AIM OF THE TASK:
Look through the listing for the word "ipynb". Copy each line that has it.

━━ STORED DATA ━━

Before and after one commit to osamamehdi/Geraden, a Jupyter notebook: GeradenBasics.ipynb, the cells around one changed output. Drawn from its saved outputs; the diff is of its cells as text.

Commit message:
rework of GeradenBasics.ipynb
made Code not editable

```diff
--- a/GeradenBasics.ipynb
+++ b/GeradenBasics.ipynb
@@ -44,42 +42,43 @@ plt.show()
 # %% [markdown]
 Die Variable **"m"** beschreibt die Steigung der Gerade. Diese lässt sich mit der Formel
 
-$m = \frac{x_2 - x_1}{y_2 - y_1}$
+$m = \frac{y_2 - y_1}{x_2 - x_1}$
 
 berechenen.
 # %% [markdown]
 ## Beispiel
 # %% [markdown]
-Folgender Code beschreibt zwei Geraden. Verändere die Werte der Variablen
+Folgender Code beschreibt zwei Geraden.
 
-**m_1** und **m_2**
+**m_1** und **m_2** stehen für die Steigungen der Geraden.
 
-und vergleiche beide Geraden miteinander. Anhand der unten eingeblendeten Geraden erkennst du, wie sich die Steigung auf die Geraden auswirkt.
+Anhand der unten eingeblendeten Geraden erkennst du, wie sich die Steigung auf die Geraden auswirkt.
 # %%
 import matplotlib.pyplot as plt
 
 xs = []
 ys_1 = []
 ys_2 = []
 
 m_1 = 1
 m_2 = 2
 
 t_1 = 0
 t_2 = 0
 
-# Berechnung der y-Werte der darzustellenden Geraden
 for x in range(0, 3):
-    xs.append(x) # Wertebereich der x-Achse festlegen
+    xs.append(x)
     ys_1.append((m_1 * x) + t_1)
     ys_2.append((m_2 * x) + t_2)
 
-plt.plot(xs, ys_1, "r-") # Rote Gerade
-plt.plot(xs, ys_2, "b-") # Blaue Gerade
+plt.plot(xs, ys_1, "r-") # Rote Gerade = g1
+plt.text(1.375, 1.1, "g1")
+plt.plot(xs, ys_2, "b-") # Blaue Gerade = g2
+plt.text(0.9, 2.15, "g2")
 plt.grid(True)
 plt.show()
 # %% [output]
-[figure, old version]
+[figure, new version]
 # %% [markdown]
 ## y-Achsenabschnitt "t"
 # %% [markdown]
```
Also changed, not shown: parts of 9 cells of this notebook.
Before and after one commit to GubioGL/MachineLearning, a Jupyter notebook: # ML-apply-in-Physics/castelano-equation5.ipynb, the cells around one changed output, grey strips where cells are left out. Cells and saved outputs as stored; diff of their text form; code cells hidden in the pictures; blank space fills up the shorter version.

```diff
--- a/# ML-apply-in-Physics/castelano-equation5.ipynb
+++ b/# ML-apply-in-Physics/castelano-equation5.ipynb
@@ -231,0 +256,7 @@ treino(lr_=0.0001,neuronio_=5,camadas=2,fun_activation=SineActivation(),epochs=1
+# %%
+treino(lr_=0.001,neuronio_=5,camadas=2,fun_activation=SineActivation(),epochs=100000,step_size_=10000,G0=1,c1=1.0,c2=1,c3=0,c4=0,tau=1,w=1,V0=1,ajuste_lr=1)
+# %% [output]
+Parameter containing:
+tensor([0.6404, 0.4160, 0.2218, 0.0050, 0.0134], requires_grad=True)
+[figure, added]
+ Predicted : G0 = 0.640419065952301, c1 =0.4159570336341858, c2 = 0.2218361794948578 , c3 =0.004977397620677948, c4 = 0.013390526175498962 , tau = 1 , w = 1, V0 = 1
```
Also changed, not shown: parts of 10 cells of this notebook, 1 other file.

━━━

ANSWER SPACE:
Before and after one commit to osamamehdi/Geraden, a Jupyter notebook: GeradenBasics.ipynb, the cells around one changed output. Drawn from its saved outputs; the diff is of its cells as text.
rework of GeradenBasics.ipynb
--- a/GeradenBasics.ipynb
+++ b/GeradenBasics.ipynb
Before and after one commit to GubioGL/MachineLearning, a Jupyter notebook: # ML-apply-in-Physics/castelano-equation5.ipynb, the cells around one changed output, grey strips where cells are left out. Cells and saved outputs as stored; diff of their text form; code cells hidden in the pictures; blank space fills up the shorter version.
--- a/# ML-apply-in-Physics/castelano-equation5.ipynb
+++ b/# ML-apply-in-Physics/castelano-equation5.ipynb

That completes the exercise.